The Role of Science in New Zealand's Innovative Future

Event series: 

Dr Jacqueline Rowarth

University of Melbourne

Dr Jacqueline Rowarth has been the Director, Office for Environmental Programs, The University of Melbourne since April, and is a Board Member of Crop and Food Research. She was President of the New Zealand Institute of Agricultural Science Council from 2000 – 2003. Jacqueline obtained an Agricultural Science degree with first class honours in Agronomy, has a PhD in Soil Science from Massey University (given the Morice Fieldes award by the NZ Society of Soil Science for ‘exceptional merit’), worked in Plant Improvement with AgResearch for 6 years and then taught Plant Science at Lincoln University for 6 years. Throughout her career she has been an active scientist, with a strong commitment to technology transfer. She has also been dedicated to promoting awareness of science and the importance of research to schools, interest groups and society in general. For her work in all these areas, she received the Zonta Award for excellence in science in 1994, a New Zealand Science and Technology Medal in 1997 and in 2001 was elected as a Companion of the Royal Society of NZ, recognising ‘pre-eminence in the promotion of science and technology’. In 2003 she was elected as an Honorary Fellow of the New Zealand Institute of Agricultural Science in recognition of her contribution to the profession (Honorary) and to agricultural science (Fellow).
Her research over the past twenty years has focussed on efficient use of fertiliser (product yield and quality with minimum environmental impact), and evaluation of new plant species and cultivars (seed yield, animal growth and wool growth).

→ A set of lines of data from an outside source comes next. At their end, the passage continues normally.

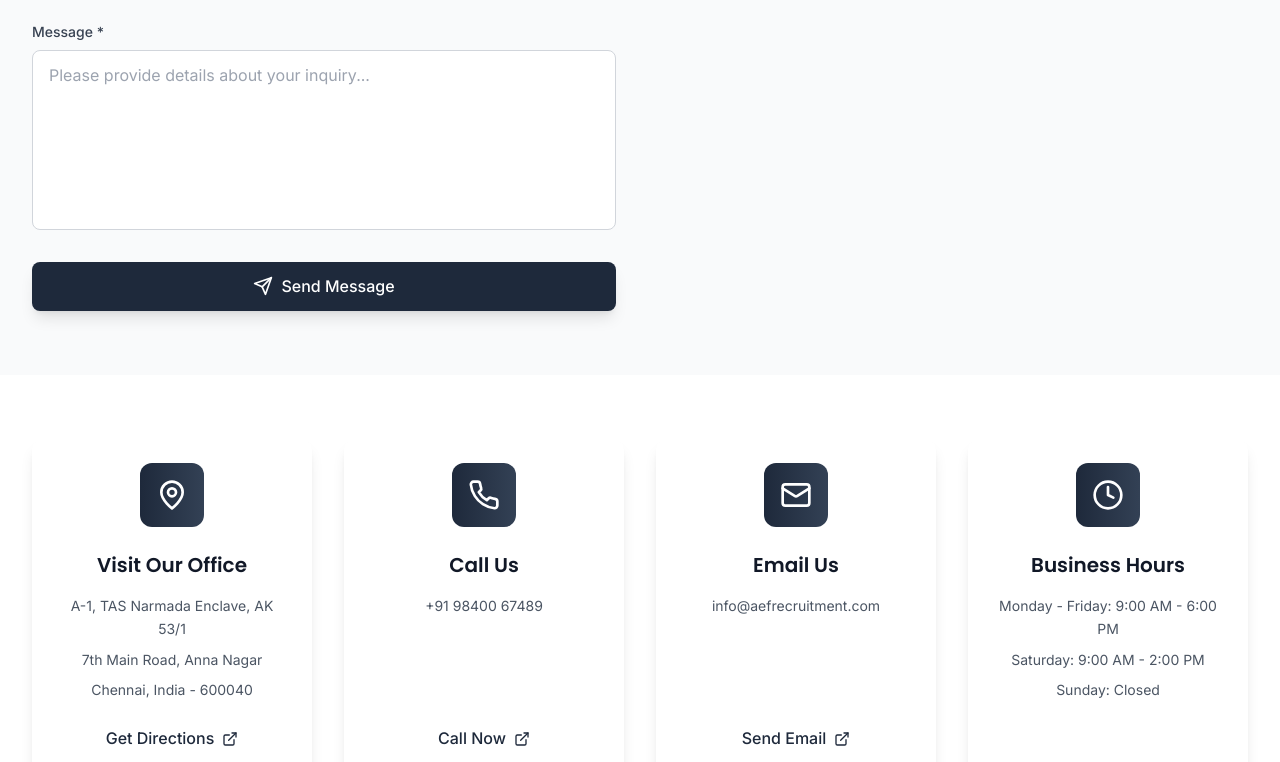
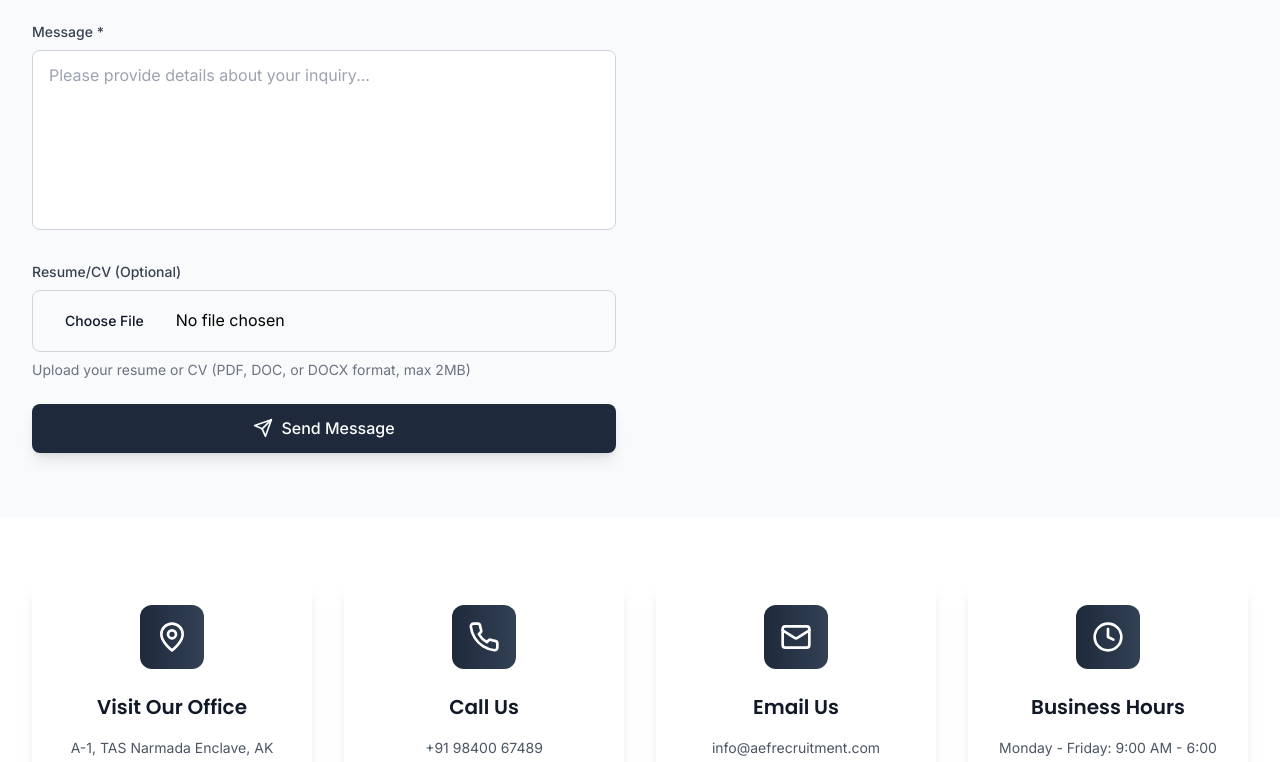
Before and after one commit to eddierock1994/AEF-UK, a React (Vite) app: page /contact in a window 1280 px wide. Shown: the part 830-1592 px from the top of the page. Built offline with nearby package versions, Linux system fonts and the light colour scheme.

Commit message:
File upload

```diff
--- a/public/contact-form.html
+++ b/public/contact-form.html
@@ -5,7 +5,7 @@
 </head>
 <body style="display: none;">
     <!-- This form is hidden and only used for Netlify form detection -->
-    <form name="contact-form" method="POST" data-netlify="true" data-netlify-honeypot="bot-field">
+    <form name="contact-form" method="POST" enctype="multipart/form-data" data-netlify="true" data-netlify-honeypot="bot-field">
         <input type="hidden" name="form-name" value="contact-form" />
         <div style="display: none;">
             <label>Don't fill this out if you're human: <input name="bot-field" /></label>
@@ -23,6 +23,7 @@
         </select>
         <input type="text" name="subject" />
         <textarea name="message"></textarea>
+        <input type="file" name="resume" accept=".pdf,.doc,.docx" />
     </form>
 </body>
 </html>
--- a/src/pages/Contact.jsx
+++ b/src/pages/Contact.jsx
@@ -19,15 +19,33 @@ const Contact = () => {
     phone: '',
     subject: '',
     inquiryType: '',
-    message: ''
+    message: '',
+    resume: null
   })
   const [isSubmitted, setIsSubmitted] = useState(false)
 
   const handleChange = (e) => {
+    if (e.target.type === 'file') {
+      const file = e.target.files[0]
+      if (file) {
+        // Check file size (2MB = 2 * 1024 * 1024 bytes)
+        const maxSize = 2 * 1024 * 1024
+        if (file.size > maxSize) {
+          alert('File size must be less than 2MB. Please choose a smaller file.')
+          e.target.value = '' // Clear the file input
+          return
+        }
+      }
+      setFormData({
+        ...formData,
+        [e.target.name]: file
+      })
+    } else {
       setFormData({
         ...formData,
         [e.target.name]: e.target.value
       })
+    }
   }
 
   const handleSubmit = (e) => {
@@ -57,7 +75,8 @@ const Contact = () => {
           phone: '',
           subject: '',
           inquiryType: '',
-            message: ''
+          message: '',
+          resume: null
         })
         }, 3000)
       } else {
@@ -180,11 +199,11 @@ const Contact = () => {
                 <form
                   name="contact-form"
                   method="POST"
+                  encType="multipart/form-data"
                   data-netlify="true"
                   data-netlify-honeypot="bot-field"
                   onSubmit={handleSubmit}
                   className="space-y-6"
-                  netlify
                 >
                   {/* Hidden fields for Netlify */}
                   <input type="hidden" name="form-name" value="contact-form" />
@@ -295,6 +314,30 @@ const Contact = () => {
                     />
                   </div>
 
+                  <div>
+                    <label htmlFor="resume" className="block text-sm font-medium text-gray-700 mb-2">
+                      Resume/CV (Optional)
+                    </label>
+                    <div className="relative">
+                      <input
+                        type="file"
+                        id="resume"
+                        name="resume"
+                        onChange={handleChange}
+                        accept=".pdf,.doc,.docx"
+                        className="w-full px-4 py-3 border border-gray-300 rounded-lg focus:ring-2 focus:ring-primary-500 focus:border-transparent file:mr-4 file:py-2 file:px-4 file:rounded-lg file:border-0 file:text-sm file:font-medium file:bg-primary-50 file:text-primary-700 hover:file:bg-primary-100"
+                      />
+                      <p className="mt-2 text-sm text-gray-500">
+                        Upload your resume or CV (PDF, DOC, or DOCX format, max 2MB)
+                      </p>
+                      {formData.resume && (
+                        <p className="mt-1 text-sm text-green-600">
+                          Selected: {formData.resume.name}
+                        </p>
+                      )}
+                    </div>
+                  </div>
+
                   <button
                     type="submit"
                     className="btn-primary w-full flex items-center justify-center space-x-2"
```
Lines whose indentation alone changed are shown as unchanged.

Economic development in New Zealand’s past has resulted from innovation in the primary resource sector creating new markets and increasing efficiency gains. Global developments in technology in the 1970s in areas where the country could not take optimum advantage (particularly in manufacturing) because of population base and geographical location, has meant that other countries have outpaced New Zealand in economic development. Attempts to improve the innovation system have not had the anticipated or desired effects in the short term. Impacts are being observed in tertiary education and employment in the science sectors. In this seminar, information from a wide variety of economic, business and education sources, examines trends, will be presented and set within the context of the New Zealand science environment. Implications will be considered and recommendations for the future made.

Last updated: 
Monday, 15 October 2007